Task: Print each entry in full, word for word, with no pictures in the result.

Data excerpts
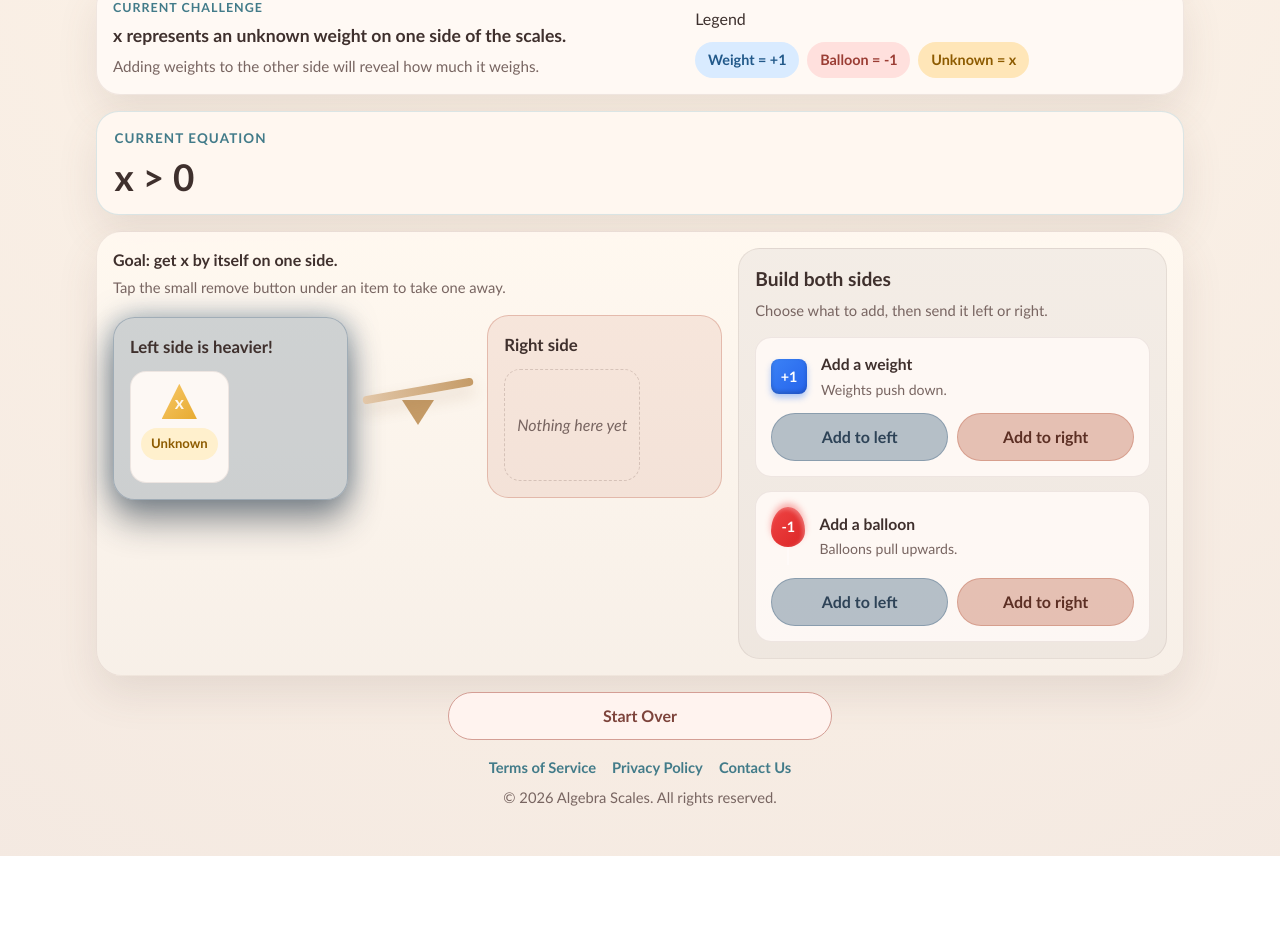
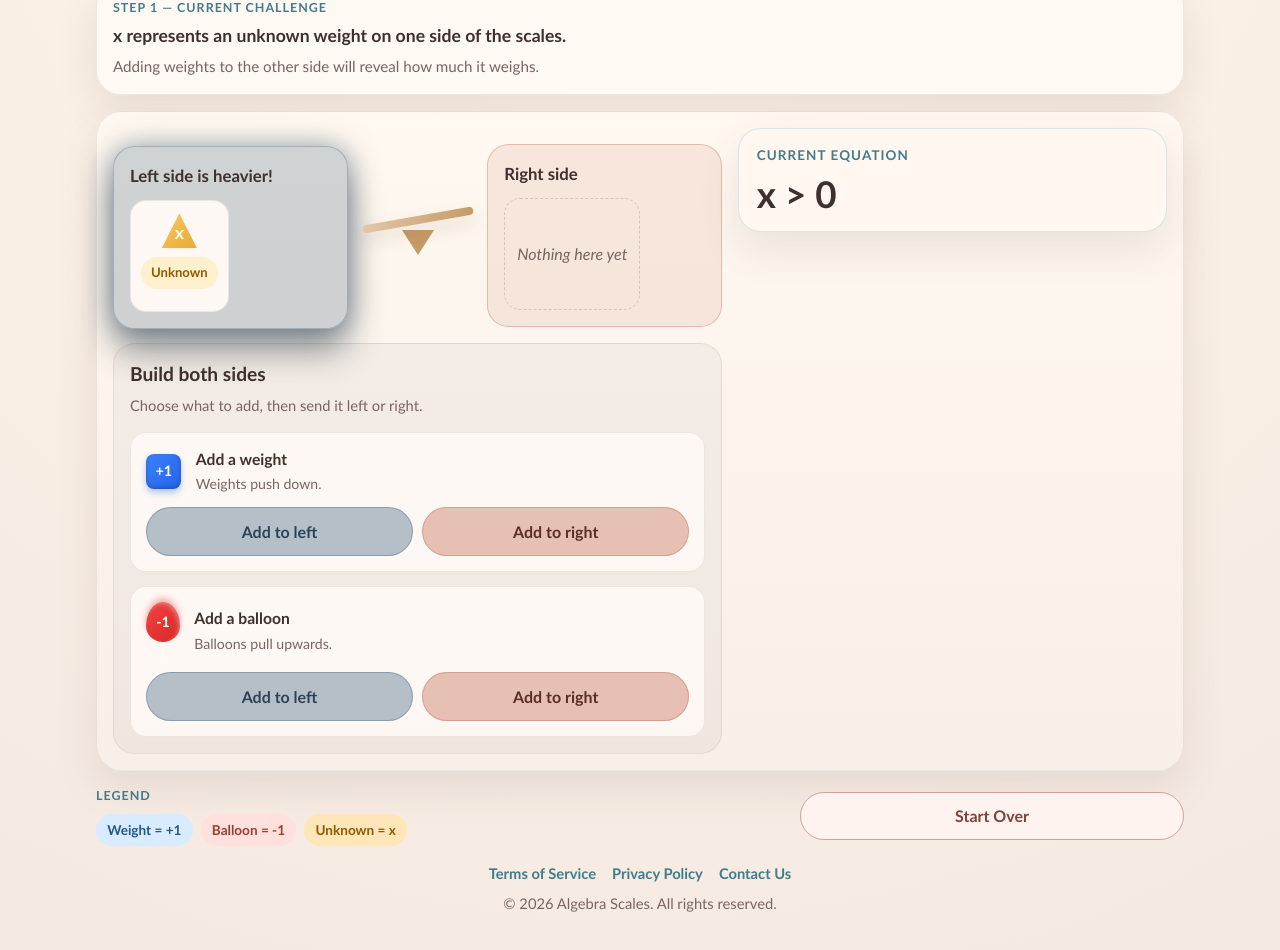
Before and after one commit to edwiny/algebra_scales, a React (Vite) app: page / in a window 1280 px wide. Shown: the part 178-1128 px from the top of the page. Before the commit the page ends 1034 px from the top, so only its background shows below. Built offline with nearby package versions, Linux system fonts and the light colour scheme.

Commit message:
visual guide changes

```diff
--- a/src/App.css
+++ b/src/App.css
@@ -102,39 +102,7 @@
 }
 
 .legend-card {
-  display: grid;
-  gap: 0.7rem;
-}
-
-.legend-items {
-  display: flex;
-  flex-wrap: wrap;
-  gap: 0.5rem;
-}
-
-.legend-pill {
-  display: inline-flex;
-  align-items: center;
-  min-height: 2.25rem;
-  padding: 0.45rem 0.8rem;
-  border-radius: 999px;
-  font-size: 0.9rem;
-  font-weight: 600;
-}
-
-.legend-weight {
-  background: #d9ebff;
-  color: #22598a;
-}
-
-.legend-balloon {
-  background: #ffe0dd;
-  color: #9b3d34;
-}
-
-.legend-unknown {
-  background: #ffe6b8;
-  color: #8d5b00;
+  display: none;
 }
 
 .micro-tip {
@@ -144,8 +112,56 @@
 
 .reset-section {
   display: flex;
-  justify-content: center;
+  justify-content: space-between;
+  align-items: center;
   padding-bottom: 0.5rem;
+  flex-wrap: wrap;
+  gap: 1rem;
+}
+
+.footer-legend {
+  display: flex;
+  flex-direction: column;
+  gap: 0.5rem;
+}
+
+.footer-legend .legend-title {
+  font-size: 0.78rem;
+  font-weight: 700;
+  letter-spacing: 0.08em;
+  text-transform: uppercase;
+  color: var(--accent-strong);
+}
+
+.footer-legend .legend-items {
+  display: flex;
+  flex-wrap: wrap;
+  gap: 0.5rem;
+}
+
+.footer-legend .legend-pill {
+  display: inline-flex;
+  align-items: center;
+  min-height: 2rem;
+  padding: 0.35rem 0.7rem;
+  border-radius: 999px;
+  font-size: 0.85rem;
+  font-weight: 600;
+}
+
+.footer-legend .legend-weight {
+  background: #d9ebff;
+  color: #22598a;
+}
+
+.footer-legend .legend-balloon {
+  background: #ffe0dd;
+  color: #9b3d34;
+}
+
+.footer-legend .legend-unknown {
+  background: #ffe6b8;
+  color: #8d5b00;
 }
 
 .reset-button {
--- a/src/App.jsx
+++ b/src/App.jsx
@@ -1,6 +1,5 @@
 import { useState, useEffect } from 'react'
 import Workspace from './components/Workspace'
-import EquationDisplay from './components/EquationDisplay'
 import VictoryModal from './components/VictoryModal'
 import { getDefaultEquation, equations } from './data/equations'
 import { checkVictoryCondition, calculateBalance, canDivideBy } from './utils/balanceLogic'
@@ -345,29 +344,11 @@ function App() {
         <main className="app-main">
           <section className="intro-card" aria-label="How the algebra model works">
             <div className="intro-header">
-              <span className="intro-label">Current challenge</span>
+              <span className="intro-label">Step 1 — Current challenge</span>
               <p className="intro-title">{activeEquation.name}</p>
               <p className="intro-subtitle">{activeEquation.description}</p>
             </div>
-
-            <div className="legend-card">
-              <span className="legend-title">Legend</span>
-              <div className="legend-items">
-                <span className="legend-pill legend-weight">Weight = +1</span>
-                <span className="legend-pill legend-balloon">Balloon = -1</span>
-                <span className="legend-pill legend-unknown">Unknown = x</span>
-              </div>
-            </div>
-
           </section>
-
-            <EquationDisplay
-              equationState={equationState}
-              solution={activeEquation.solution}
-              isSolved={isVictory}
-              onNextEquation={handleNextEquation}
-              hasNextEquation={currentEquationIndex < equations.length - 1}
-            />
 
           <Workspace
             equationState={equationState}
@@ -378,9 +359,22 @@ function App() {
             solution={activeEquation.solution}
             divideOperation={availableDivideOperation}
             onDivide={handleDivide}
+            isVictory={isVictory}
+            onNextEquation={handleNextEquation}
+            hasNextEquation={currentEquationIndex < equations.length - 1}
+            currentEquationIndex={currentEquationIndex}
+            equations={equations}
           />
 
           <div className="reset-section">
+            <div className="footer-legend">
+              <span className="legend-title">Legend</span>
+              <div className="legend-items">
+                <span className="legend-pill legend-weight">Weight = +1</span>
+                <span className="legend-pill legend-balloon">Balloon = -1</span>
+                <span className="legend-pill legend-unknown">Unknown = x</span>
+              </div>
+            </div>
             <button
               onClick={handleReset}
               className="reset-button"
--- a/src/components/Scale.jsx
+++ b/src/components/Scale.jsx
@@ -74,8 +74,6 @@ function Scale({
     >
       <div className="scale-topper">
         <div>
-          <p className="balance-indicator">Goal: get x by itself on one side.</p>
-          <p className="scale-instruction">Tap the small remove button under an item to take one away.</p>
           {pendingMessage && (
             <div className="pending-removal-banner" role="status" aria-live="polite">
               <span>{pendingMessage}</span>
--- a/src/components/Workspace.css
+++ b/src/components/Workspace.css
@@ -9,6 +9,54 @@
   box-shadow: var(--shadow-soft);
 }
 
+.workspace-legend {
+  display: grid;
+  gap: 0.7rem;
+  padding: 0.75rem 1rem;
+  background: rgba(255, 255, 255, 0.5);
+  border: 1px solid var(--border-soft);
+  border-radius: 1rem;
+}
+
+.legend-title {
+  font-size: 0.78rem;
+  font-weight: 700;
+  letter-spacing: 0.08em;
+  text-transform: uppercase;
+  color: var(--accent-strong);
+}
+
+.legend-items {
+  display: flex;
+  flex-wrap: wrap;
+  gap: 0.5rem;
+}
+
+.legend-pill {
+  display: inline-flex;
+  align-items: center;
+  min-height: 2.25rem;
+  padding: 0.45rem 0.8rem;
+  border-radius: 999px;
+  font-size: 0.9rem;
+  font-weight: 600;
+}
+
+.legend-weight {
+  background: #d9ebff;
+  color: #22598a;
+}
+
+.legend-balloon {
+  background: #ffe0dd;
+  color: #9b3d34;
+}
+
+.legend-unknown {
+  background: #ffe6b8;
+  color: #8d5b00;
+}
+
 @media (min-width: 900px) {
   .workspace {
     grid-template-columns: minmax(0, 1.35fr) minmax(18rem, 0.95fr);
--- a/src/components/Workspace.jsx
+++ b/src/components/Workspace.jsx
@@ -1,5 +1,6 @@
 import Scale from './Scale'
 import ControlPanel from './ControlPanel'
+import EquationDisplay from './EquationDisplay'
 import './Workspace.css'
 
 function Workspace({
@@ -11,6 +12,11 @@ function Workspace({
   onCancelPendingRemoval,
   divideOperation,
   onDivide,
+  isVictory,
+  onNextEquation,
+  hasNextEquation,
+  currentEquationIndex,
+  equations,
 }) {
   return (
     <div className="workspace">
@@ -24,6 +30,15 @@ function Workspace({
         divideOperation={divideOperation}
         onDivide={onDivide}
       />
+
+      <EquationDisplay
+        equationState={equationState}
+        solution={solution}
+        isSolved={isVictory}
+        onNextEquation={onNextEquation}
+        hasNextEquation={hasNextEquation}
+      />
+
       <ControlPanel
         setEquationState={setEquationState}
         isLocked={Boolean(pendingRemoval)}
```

Solution:
Before and after one commit to edwiny/algebra_scales, a React (Vite) app: page / in a window 1280 px wide. Shown: the part 178-1128 px from the top of the page. Before the commit the page ends 1034 px from the top, so only its background shows below. Built offline with nearby package versions, Linux system fonts and the light colour scheme.

Commit message:
visual guide changes

```diff
--- a/src/App.css
+++ b/src/App.css
@@ -102,39 +102,7 @@
 }
 
 .legend-card {
-  display: grid;
-  gap: 0.7rem;
-}
-
-.legend-items {
-  display: flex;
-  flex-wrap: wrap;
-  gap: 0.5rem;
-}
-
-.legend-pill {
-  display: inline-flex;
-  align-items: center;
-  min-height: 2.25rem;
-  padding: 0.45rem 0.8rem;
-  border-radius: 999px;
-  font-size: 0.9rem;
-  font-weight: 600;
-}
-
-.legend-weight {
-  background: #d9ebff;
-  color: #22598a;
-}
-
-.legend-balloon {
-  background: #ffe0dd;
-  color: #9b3d34;
-}
-
-.legend-unknown {
-  background: #ffe6b8;
-  color: #8d5b00;
+  display: none;
 }
 
 .micro-tip {
@@ -144,8 +112,56 @@
 
 .reset-section {
   display: flex;
-  justify-content: center;
+  justify-content: space-between;
+  align-items: center;
   padding-bottom: 0.5rem;
+  flex-wrap: wrap;
+  gap: 1rem;
+}
+
+.footer-legend {
+  display: flex;
+  flex-direction: column;
+  gap: 0.5rem;
+}
+
+.footer-legend .legend-title {
+  font-size: 0.78rem;
+  font-weight: 700;
+  letter-spacing: 0.08em;
+  text-transform: uppercase;
+  color: var(--accent-strong);
+}
+
+.footer-legend .legend-items {
+  display: flex;
+  flex-wrap: wrap;
+  gap: 0.5rem;
+}
+
+.footer-legend .legend-pill {
+  display: inline-flex;
+  align-items: center;
+  min-height: 2rem;
+  padding: 0.35rem 0.7rem;
+  border-radius: 999px;
+  font-size: 0.85rem;
+  font-weight: 600;
+}
+
+.footer-legend .legend-weight {
+  background: #d9ebff;
+  color: #22598a;
+}
+
+.footer-legend .legend-balloon {
+  background: #ffe0dd;
+  color: #9b3d34;
+}
+
+.footer-legend .legend-unknown {
+  background: #ffe6b8;
+  color: #8d5b00;
 }
 
 .reset-button {
--- a/src/App.jsx
+++ b/src/App.jsx
@@ -1,6 +1,5 @@
 import { useState, useEffect } from 'react'
 import Workspace from './components/Workspace'
-import EquationDisplay from './components/EquationDisplay'
 import VictoryModal from './components/VictoryModal'
 import { getDefaultEquation, equations } from './data/equations'
 import { checkVictoryCondition, calculateBalance, canDivideBy } from './utils/balanceLogic'
@@ -345,29 +344,11 @@ function App() {
         <main className="app-main">
           <section className="intro-card" aria-label="How the algebra model works">
             <div className="intro-header">
-              <span className="intro-label">Current challenge</span>
+              <span className="intro-label">Step 1 — Current challenge</span>
               <p className="intro-title">{activeEquation.name}</p>
               <p className="intro-subtitle">{activeEquation.description}</p>
             </div>
-
-            <div className="legend-card">
-              <span className="legend-title">Legend</span>
-              <div className="legend-items">
-                <span className="legend-pill legend-weight">Weight = +1</span>
-                <span className="legend-pill legend-balloon">Balloon = -1</span>
-                <span className="legend-pill legend-unknown">Unknown = x</span>
-              </div>
-            </div>
-
           </section>
-
-            <EquationDisplay
-              equationState={equationState}
-              solution={activeEquation.solution}
-              isSolved={isVictory}
-              onNextEquation={handleNextEquation}
-              hasNextEquation={currentEquationIndex < equations.length - 1}
-            />
 
           <Workspace
             equationState={equationState}
@@ -378,9 +359,22 @@ function App() {
             solution={activeEquation.solution}
             divideOperation={availableDivideOperation}
             onDivide={handleDivide}
+            isVictory={isVictory}
+            onNextEquation={handleNextEquation}
+            hasNextEquation={currentEquationIndex < equations.length - 1}
+            currentEquationIndex={currentEquationIndex}
+            equations={equations}
           />
 
           <div className="reset-section">
+            <div className="footer-legend">
+              <span className="legend-title">Legend</span>
+              <div className="legend-items">
+                <span className="legend-pill legend-weight">Weight = +1</span>
+                <span className="legend-pill legend-balloon">Balloon = -1</span>
+                <span className="legend-pill legend-unknown">Unknown = x</span>
+              </div>
+            </div>
             <button
               onClick={handleReset}
               className="reset-button"
--- a/src/components/Scale.jsx
+++ b/src/components/Scale.jsx
@@ -74,8 +74,6 @@ function Scale({
     >
       <div className="scale-topper">
         <div>
-          <p className="balance-indicator">Goal: get x by itself on one side.</p>
-          <p className="scale-instruction">Tap the small remove button under an item to take one away.</p>
           {pendingMessage && (
             <div className="pending-removal-banner" role="status" aria-live="polite">
               <span>{pendingMessage}</span>
--- a/src/components/Workspace.css
+++ b/src/components/Workspace.css
@@ -9,6 +9,54 @@
   box-shadow: var(--shadow-soft);
 }
 
+.workspace-legend {
+  display: grid;
+  gap: 0.7rem;
+  padding: 0.75rem 1rem;
+  background: rgba(255, 255, 255, 0.5);
+  border: 1px solid var(--border-soft);
+  border-radius: 1rem;
+}
+
+.legend-title {
+  font-size: 0.78rem;
+  font-weight: 700;
+  letter-spacing: 0.08em;
+  text-transform: uppercase;
+  color: var(--accent-strong);
+}
+
+.legend-items {
+  display: flex;
+  flex-wrap: wrap;
+  gap: 0.5rem;
+}
+
+.legend-pill {
+  display: inline-flex;
+  align-items: center;
+  min-height: 2.25rem;
+  padding: 0.45rem 0.8rem;
+  border-radius: 999px;
+  font-size: 0.9rem;
+  font-weight: 600;
+}
+
+.legend-weight {
+  background: #d9ebff;
+  color: #22598a;
+}
+
+.legend-balloon {
+  background: #ffe0dd;
+  color: #9b3d34;
+}
+
+.legend-unknown {
+  background: #ffe6b8;
+  color: #8d5b00;
+}
+
 @media (min-width: 900px) {
   .workspace {
     grid-template-columns: minmax(0, 1.35fr) minmax(18rem, 0.95fr);
--- a/src/components/Workspace.jsx
+++ b/src/components/Workspace.jsx
@@ -1,5 +1,6 @@
 import Scale from './Scale'
 import ControlPanel from './ControlPanel'
+import EquationDisplay from './EquationDisplay'
 import './Workspace.css'
 
 function Workspace({
@@ -11,6 +12,11 @@ function Workspace({
   onCancelPendingRemoval,
   divideOperation,
   onDivide,
+  isVictory,
+  onNextEquation,
+  hasNextEquation,
+  currentEquationIndex,
+  equations,
 }) {
   return (
     <div className="workspace">
@@ -24,6 +30,15 @@ function Workspace({
         divideOperation={divideOperation}
         onDivide={onDivide}
       />
+
+      <EquationDisplay
+        equationState={equationState}
+        solution={solution}
+        isSolved={isVictory}
+        onNextEquation={onNextEquation}
+        hasNextEquation={hasNextEquation}
+      />
+
       <ControlPanel
         setEquationState={setEquationState}
         isLocked={Boolean(pendingRemoval)}
```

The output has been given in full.